#### Activity:
Your task is to restate every entry below word for word and omit the images.

#### Supplied data:
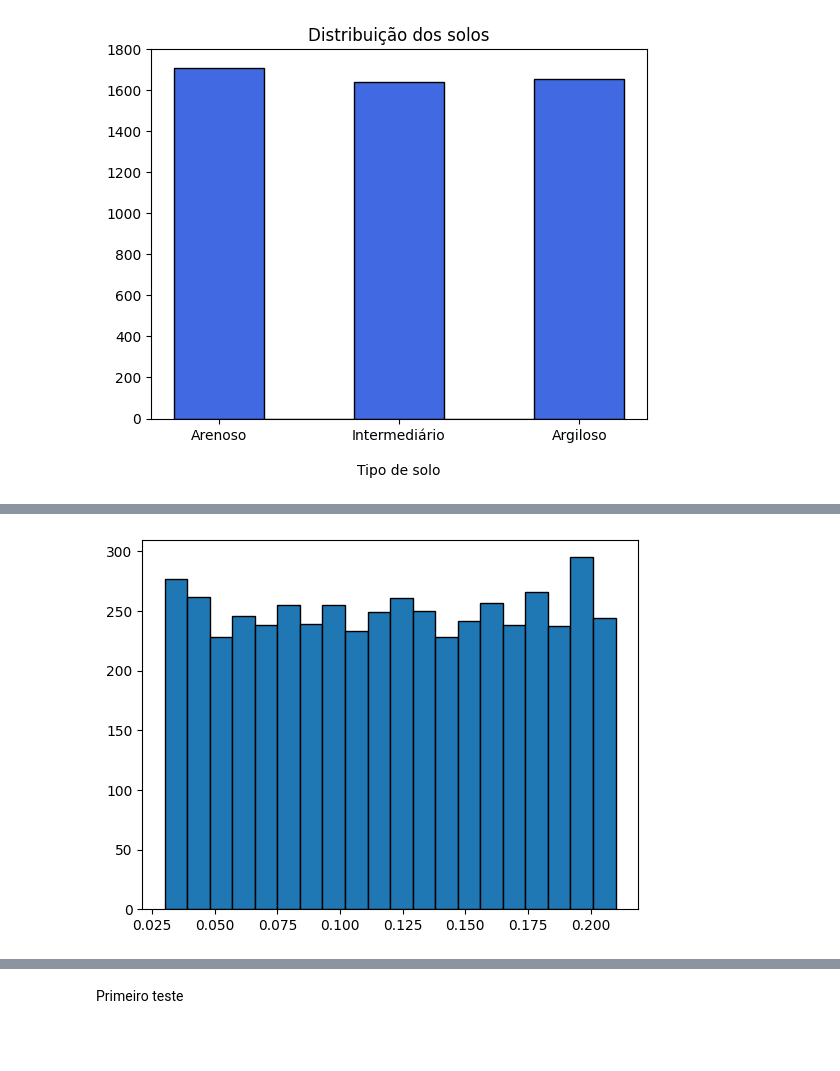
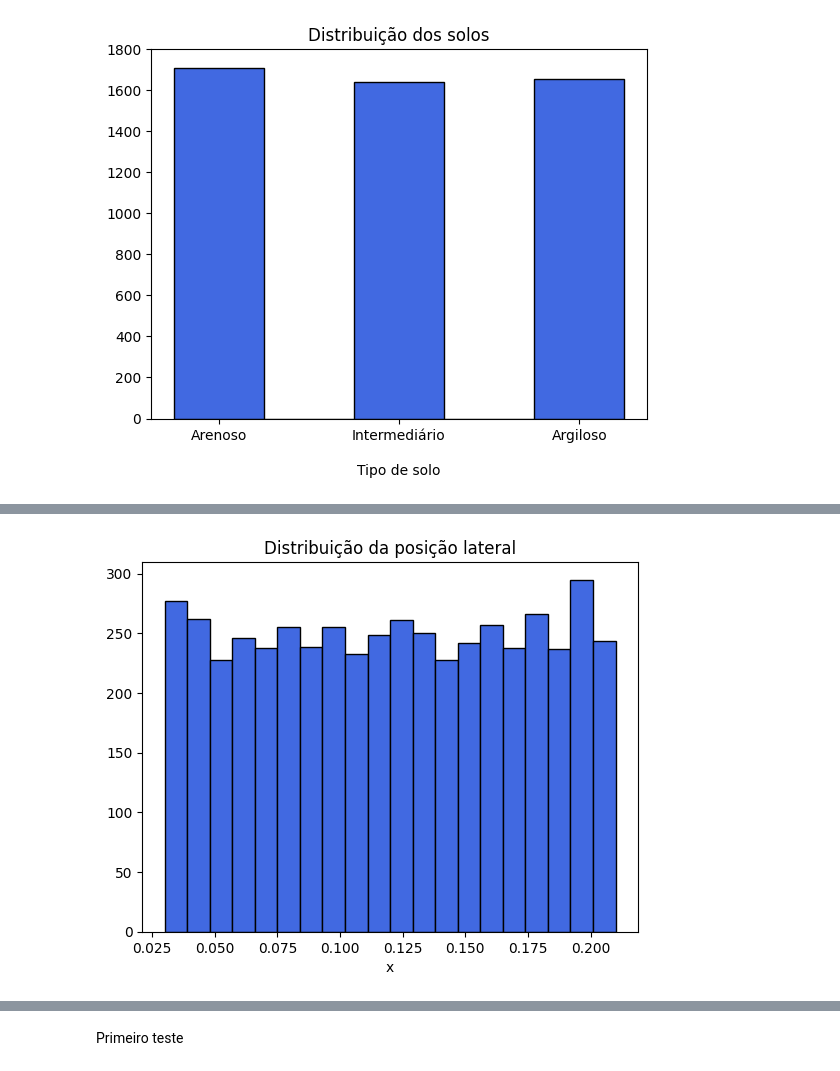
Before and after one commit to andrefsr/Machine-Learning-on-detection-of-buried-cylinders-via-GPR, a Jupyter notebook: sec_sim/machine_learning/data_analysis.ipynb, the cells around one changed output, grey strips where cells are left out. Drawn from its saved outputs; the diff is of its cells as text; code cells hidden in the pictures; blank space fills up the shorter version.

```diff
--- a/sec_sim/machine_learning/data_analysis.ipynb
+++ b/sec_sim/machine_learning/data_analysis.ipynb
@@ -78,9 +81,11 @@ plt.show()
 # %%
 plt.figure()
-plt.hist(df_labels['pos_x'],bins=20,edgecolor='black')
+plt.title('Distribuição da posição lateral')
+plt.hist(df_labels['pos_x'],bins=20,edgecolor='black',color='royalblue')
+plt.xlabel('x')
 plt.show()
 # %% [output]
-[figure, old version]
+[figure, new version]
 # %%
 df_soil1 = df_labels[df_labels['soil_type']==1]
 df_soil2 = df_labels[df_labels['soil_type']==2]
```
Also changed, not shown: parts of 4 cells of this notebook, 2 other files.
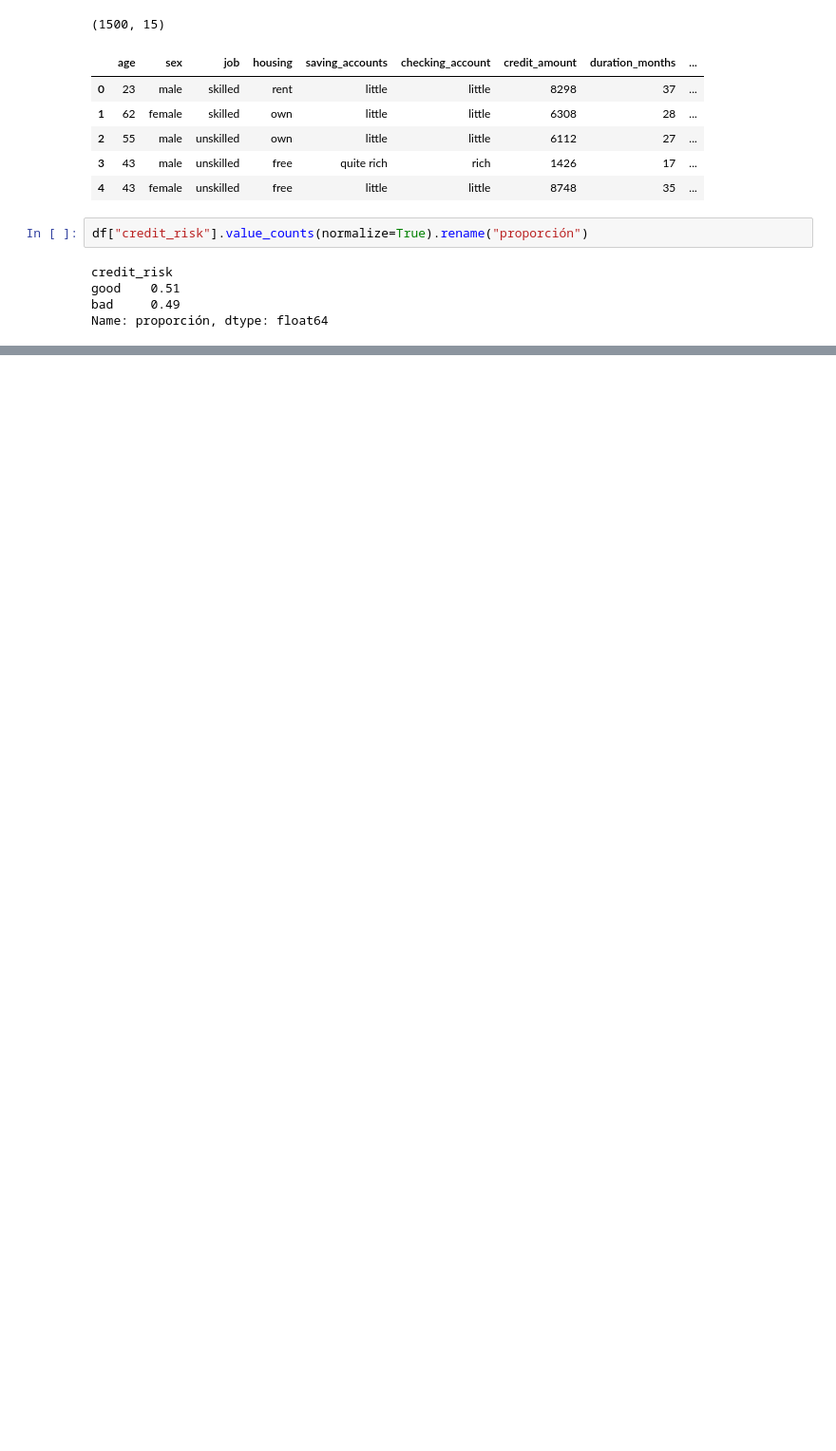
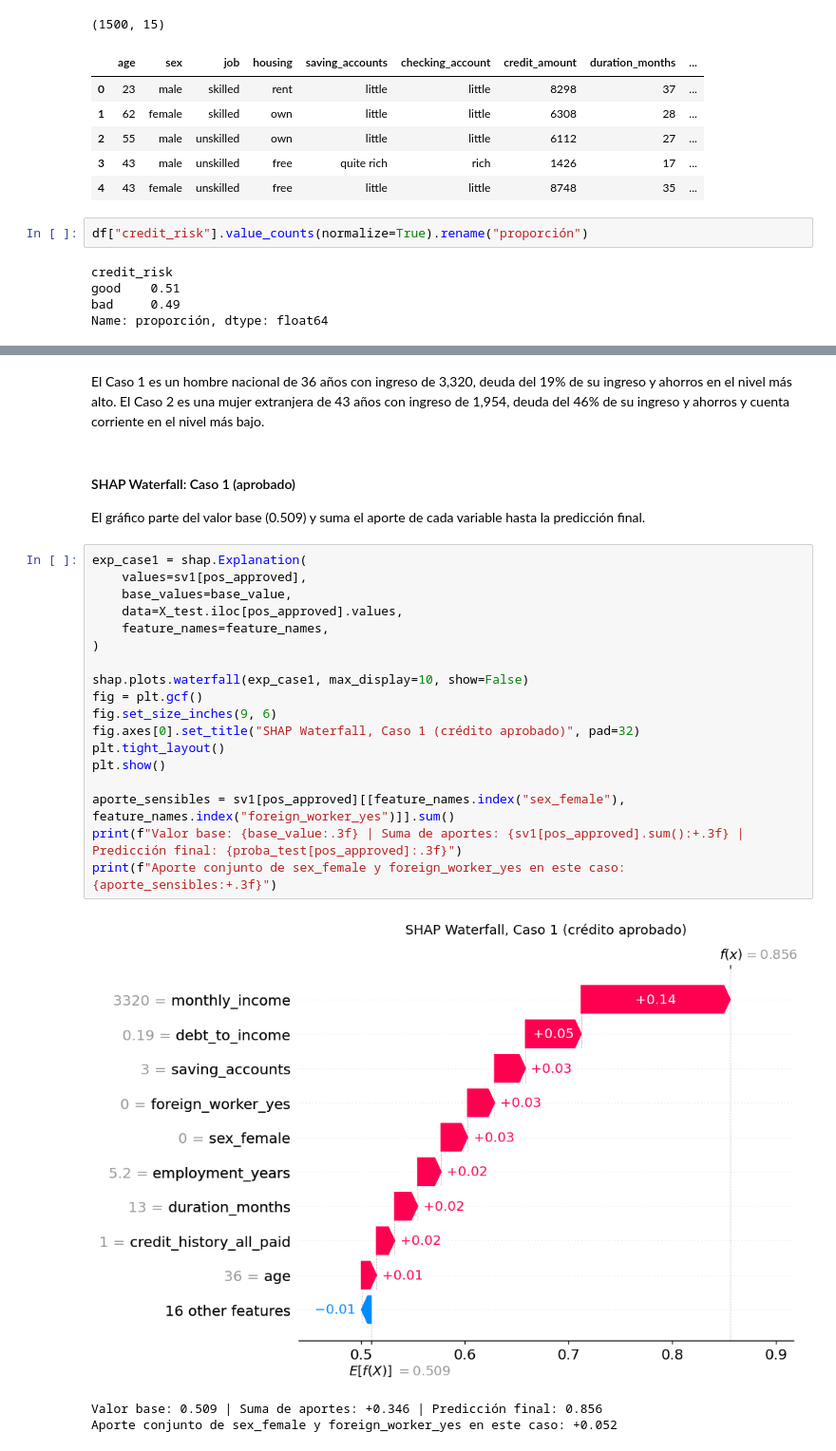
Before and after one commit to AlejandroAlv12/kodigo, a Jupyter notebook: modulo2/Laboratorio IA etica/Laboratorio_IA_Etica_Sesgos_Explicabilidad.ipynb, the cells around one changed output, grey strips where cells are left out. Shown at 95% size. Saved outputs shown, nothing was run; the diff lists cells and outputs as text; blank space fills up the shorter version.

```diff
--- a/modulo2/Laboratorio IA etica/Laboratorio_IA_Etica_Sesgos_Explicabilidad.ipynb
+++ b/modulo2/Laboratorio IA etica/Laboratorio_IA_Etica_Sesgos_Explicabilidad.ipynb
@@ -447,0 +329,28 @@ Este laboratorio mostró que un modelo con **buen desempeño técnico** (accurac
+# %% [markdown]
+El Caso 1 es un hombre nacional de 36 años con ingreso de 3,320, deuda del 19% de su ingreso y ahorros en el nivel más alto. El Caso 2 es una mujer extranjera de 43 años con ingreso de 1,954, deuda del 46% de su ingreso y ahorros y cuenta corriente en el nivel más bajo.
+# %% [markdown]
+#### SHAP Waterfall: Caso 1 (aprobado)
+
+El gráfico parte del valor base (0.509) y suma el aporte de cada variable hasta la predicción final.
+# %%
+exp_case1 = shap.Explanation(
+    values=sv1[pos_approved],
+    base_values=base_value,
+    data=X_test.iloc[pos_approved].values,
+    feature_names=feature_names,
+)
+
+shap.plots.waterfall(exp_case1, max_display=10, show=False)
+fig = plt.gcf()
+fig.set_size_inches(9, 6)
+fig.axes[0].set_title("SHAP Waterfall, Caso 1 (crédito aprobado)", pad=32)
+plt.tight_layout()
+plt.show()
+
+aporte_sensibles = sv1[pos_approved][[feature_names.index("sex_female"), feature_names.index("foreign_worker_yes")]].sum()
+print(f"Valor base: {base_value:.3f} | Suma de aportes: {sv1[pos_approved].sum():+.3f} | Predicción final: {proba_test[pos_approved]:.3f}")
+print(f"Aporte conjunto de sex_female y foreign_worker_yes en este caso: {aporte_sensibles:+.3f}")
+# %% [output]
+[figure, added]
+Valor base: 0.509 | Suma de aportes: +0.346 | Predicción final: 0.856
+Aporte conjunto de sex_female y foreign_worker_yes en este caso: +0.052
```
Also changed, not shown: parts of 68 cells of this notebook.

#### Solution to this task:
Before and after one commit to andrefsr/Machine-Learning-on-detection-of-buried-cylinders-via-GPR, a Jupyter notebook: sec_sim/machine_learning/data_analysis.ipynb, the cells around one changed output, grey strips where cells are left out. Drawn from its saved outputs; the diff is of its cells as text; code cells hidden in the pictures; blank space fills up the shorter version.

```diff
--- a/sec_sim/machine_learning/data_analysis.ipynb
+++ b/sec_sim/machine_learning/data_analysis.ipynb
@@ -78,9 +81,11 @@ plt.show()
 # %%
 plt.figure()
-plt.hist(df_labels['pos_x'],bins=20,edgecolor='black')
+plt.title('Distribuição da posição lateral')
+plt.hist(df_labels['pos_x'],bins=20,edgecolor='black',color='royalblue')
+plt.xlabel('x')
 plt.show()
 # %% [output]
-[figure, old version]
+[figure, new version]
 # %%
 df_soil1 = df_labels[df_labels['soil_type']==1]
 df_soil2 = df_labels[df_labels['soil_type']==2]
```
Also changed, not shown: parts of 4 cells of this notebook, 2 other files.
Before and after one commit to AlejandroAlv12/kodigo, a Jupyter notebook: modulo2/Laboratorio IA etica/Laboratorio_IA_Etica_Sesgos_Explicabilidad.ipynb, the cells around one changed output, grey strips where cells are left out. Shown at 95% size. Saved outputs shown, nothing was run; the diff lists cells and outputs as text; blank space fills up the shorter version.

```diff
--- a/modulo2/Laboratorio IA etica/Laboratorio_IA_Etica_Sesgos_Explicabilidad.ipynb
+++ b/modulo2/Laboratorio IA etica/Laboratorio_IA_Etica_Sesgos_Explicabilidad.ipynb
@@ -447,0 +329,28 @@ Este laboratorio mostró que un modelo con **buen desempeño técnico** (accurac
+# %% [markdown]
+El Caso 1 es un hombre nacional de 36 años con ingreso de 3,320, deuda del 19% de su ingreso y ahorros en el nivel más alto. El Caso 2 es una mujer extranjera de 43 años con ingreso de 1,954, deuda del 46% de su ingreso y ahorros y cuenta corriente en el nivel más bajo.
+# %% [markdown]
+#### SHAP Waterfall: Caso 1 (aprobado)
+
+El gráfico parte del valor base (0.509) y suma el aporte de cada variable hasta la predicción final.
+# %%
+exp_case1 = shap.Explanation(
+    values=sv1[pos_approved],
+    base_values=base_value,
+    data=X_test.iloc[pos_approved].values,
+    feature_names=feature_names,
+)
+
+shap.plots.waterfall(exp_case1, max_display=10, show=False)
+fig = plt.gcf()
+fig.set_size_inches(9, 6)
+fig.axes[0].set_title("SHAP Waterfall, Caso 1 (crédito aprobado)", pad=32)
+plt.tight_layout()
+plt.show()
+
+aporte_sensibles = sv1[pos_approved][[feature_names.index("sex_female"), feature_names.index("foreign_worker_yes")]].sum()
+print(f"Valor base: {base_value:.3f} | Suma de aportes: {sv1[pos_approved].sum():+.3f} | Predicción final: {proba_test[pos_approved]:.3f}")
+print(f"Aporte conjunto de sex_female y foreign_worker_yes en este caso: {aporte_sensibles:+.3f}")
+# %% [output]
+[figure, added]
+Valor base: 0.509 | Suma de aportes: +0.346 | Predicción final: 0.856
+Aporte conjunto de sex_female y foreign_worker_yes en este caso: +0.052
```
Also changed, not shown: parts of 68 cells of this notebook.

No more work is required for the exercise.